As reported by Law360, The Financial Conduct Authority set out draft proposals for U.K. lenders on Wednesday (4 July 2018) on when they should reveal high commissions charged on payment protection insurance after a potentially game-changing court decision that could force banks to pay billions of pounds in additional compensation. The regulator acted after Manchester County Court ruled on June 26 that a personal finance company must repay in its entirety a 76 percent commission, plus interest, to two customers who paid the sum unwittingly.

Judge Richard Pearce rejected guidance from the FCA in 2017 that banks should repay only the part of a commission above a 50 percent threshold — a level the regulator described at the time as unfair for the buyer. Under FCA guidance the firm would have had to repay just 26 percent of the commission, that part above 50 percent. “I have rejected the FCA approach to the calculation of loss,” Judge Pearce said in his June ruling. “It cannot be disputed that the claimants have been kept out of their money.”

The regulator said the new proposals were not connected to the court ruling. But it has asked banks to assess the way they disclose PPI commissions, not just at the point of sale but during the life of the product. If the changes go ahead consumers will be more likely to succeed in their complaints about PPI, even if it was sold long ago, the regulator said.

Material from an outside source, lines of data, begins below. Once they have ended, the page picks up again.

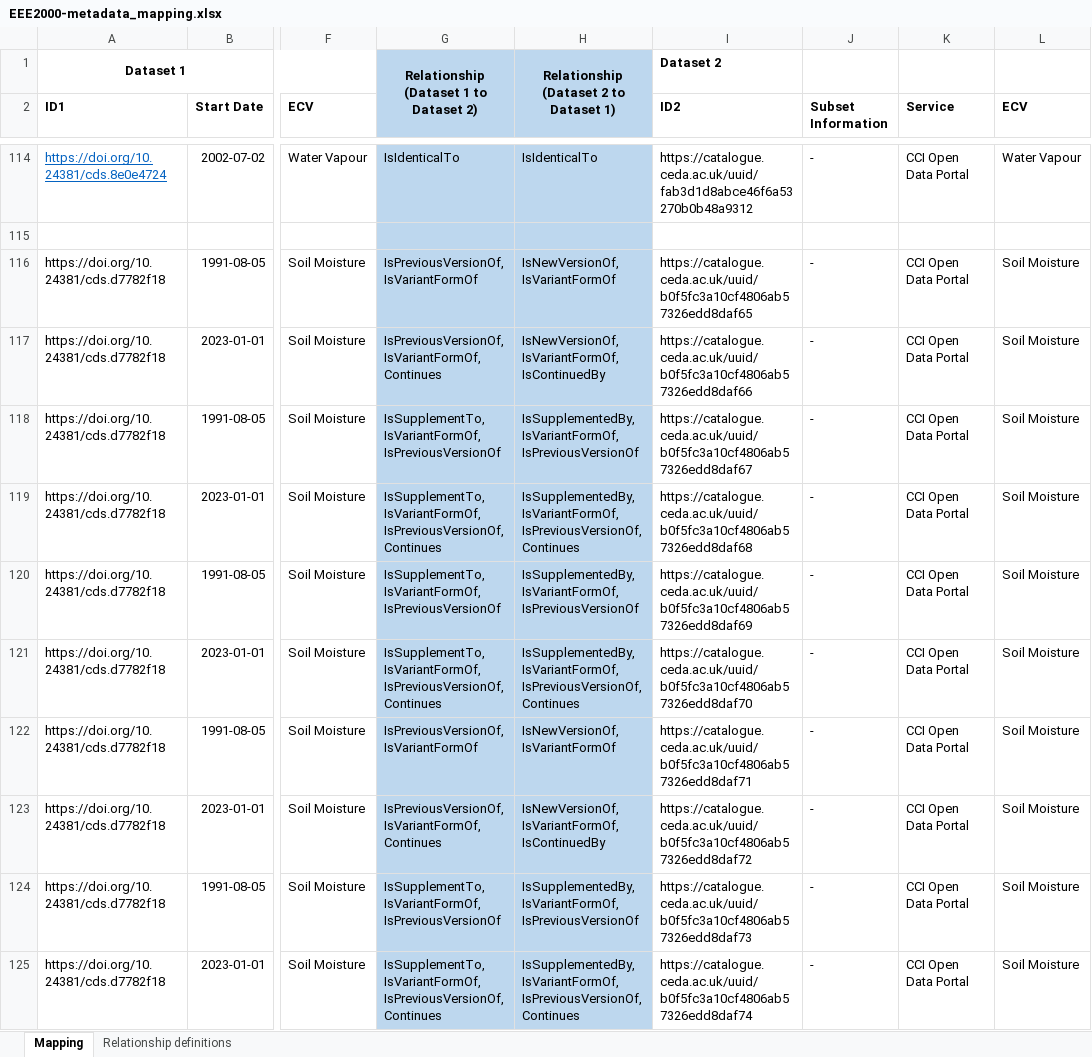
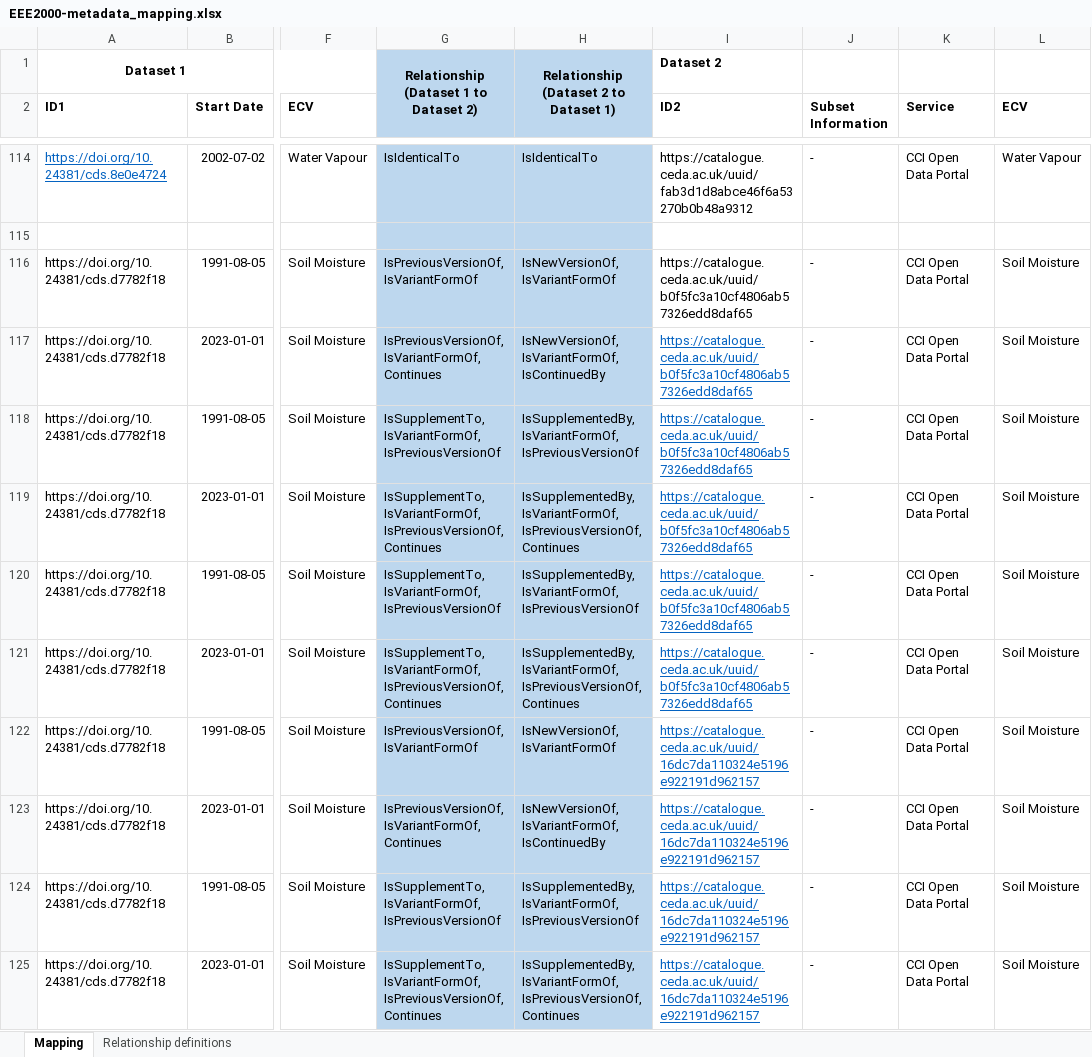
Before and after one commit to cedadev/cci_data_bridge_inputs, an Excel workbook: EEE2000-metadata_mapping.xlsx, sheet Mapping, drawn as a sheet; only a part is shown, gaps mark what is left out; values as stored, in another font and other column widths than the file's, no borders; the diff covers the shown part only; the diff names each change by its address in the sheet, - before the commit and + after, or states it on an @@ line.

Commit message:
Update EEE2000-metadata_mapping.xlsx
Fixed some errors in links to CCI records

```diff
--- a/EEE2000-metadata_mapping.xlsx (sheet Mapping)
+++ b/EEE2000-metadata_mapping.xlsx (sheet Mapping)
-I117 (ID2): https://catalogue.ceda.ac.uk/uuid/b0f5fc3a10cf4806ab57326edd8daf66
+I117 (ID2): https://catalogue.ceda.ac.uk/uuid/b0f5fc3a10cf4806ab57326edd8daf65
@@ I117:I125 underline: off → on, text colour: black → #0563C1 @@
-I118 (ID2): https://catalogue.ceda.ac.uk/uuid/b0f5fc3a10cf4806ab57326edd8daf67
+I118 (ID2): https://catalogue.ceda.ac.uk/uuid/b0f5fc3a10cf4806ab57326edd8daf65
-I119 (ID2): https://catalogue.ceda.ac.uk/uuid/b0f5fc3a10cf4806ab57326edd8daf68
+I119 (ID2): https://catalogue.ceda.ac.uk/uuid/b0f5fc3a10cf4806ab57326edd8daf65
-I120 (ID2): https://catalogue.ceda.ac.uk/uuid/b0f5fc3a10cf4806ab57326edd8daf69
+I120 (ID2): https://catalogue.ceda.ac.uk/uuid/b0f5fc3a10cf4806ab57326edd8daf65
-I121 (ID2): https://catalogue.ceda.ac.uk/uuid/b0f5fc3a10cf4806ab57326edd8daf70
+I121 (ID2): https://catalogue.ceda.ac.uk/uuid/b0f5fc3a10cf4806ab57326edd8daf65
-I122 (ID2): https://catalogue.ceda.ac.uk/uuid/b0f5fc3a10cf4806ab57326edd8daf71
+I122 (ID2): https://catalogue.ceda.ac.uk/uuid/16dc7da110324e5196e922191d962157
-I123 (ID2): https://catalogue.ceda.ac.uk/uuid/b0f5fc3a10cf4806ab57326edd8daf72
+I123 (ID2): https://catalogue.ceda.ac.uk/uuid/16dc7da110324e5196e922191d962157
-I124 (ID2): https://catalogue.ceda.ac.uk/uuid/b0f5fc3a10cf4806ab57326edd8daf73
+I124 (ID2): https://catalogue.ceda.ac.uk/uuid/16dc7da110324e5196e922191d962157
-I125 (ID2): https://catalogue.ceda.ac.uk/uuid/b0f5fc3a10cf4806ab57326edd8daf74
+I125 (ID2): https://catalogue.ceda.ac.uk/uuid/16dc7da110324e5196e922191d962157
```
Also changed, not shown: 11 edited cells and cell formats elsewhere in this sheet.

“This consultation provides guidance on how to ensure fair and consistent outcomes for regular premium PPI complaints," Jonathan Davidson, an executive director of supervision at the FCA, said in a statement.

Banks sold lucrative loan insurance alongside mortgages, loans and credit cards from the late 1990s. But many firms were found to have mis-sold the products to customers who would not qualify for a claim.

The Alliance of Claims Companies, which represents claims firms, believes the Manchester ruling could force U.K. banks, which have already paid out £30 billion ($40 billion) in compensation, to reach even bigger settlements.

“We’re looking certainly at an excess of £20 billion that could be unlocked if this judgment were followed,” Simon Evans, the alliance’s chief executive, told Law360 on Wednesday. “All the commission should be returned to the consumer and not some kept by the bank — that’s what really matters here."

The Manchester court ruled in favor of Christopher and Joanne Doran and against Paragon Personal Finance Ltd. The Dorans borrowed £30,000 from Paragon in 2004 and took out PPI with a premium of £10,500, to be repaid over a decade. Paragon received a commission of £7,985, or 76 per cent of the PPI premium, from the insurer. Judge Pearce ordered Paragon to repay the full commission plus interest — £17,345 in total.

“That was fairly typical," Elis Gomer, a barrister at St John’s Buildings, told Law360. "There were lots of policies sold with that sort of figure."

Gomer believes there could be 10 million similar claims waiting to be settled. Banks may have to pay out £18 billion more than anticipated if the Manchester case sets a national precedent, he said.

Lenders have already set aside £44 billion to cover claims for PPI, approximately five times the cost of staging the London Olympics in 2012, financial services think tank New City Agenda said in February. They now face a difficult decision about how to deal with the ruling. Given the lower standing of the Manchester court the ruling is not binding on other judges. Banks could fight the ruling but, if they lose at a higher court, then they risk setting a precedent.

Paragon Banking Group said it is considering whether to appeal. “The Doran case is one of a handful of legacy cases for Paragon,” a spokeswoman said in an emailed statement. "We believe this decision is at odds with other cases heard recently and does not create a precedent.”

The Dorans are represented by Jonathan Butters of Devereux Chambers. Paragon is represented by Ian Wilson QC and Ian Higgins of 3 Verulam Buildings chambers. The case is Christopher and Joanne Doran v. Paragon Personal Finance Ltd., number D15YM333, in the County Court at Manchester.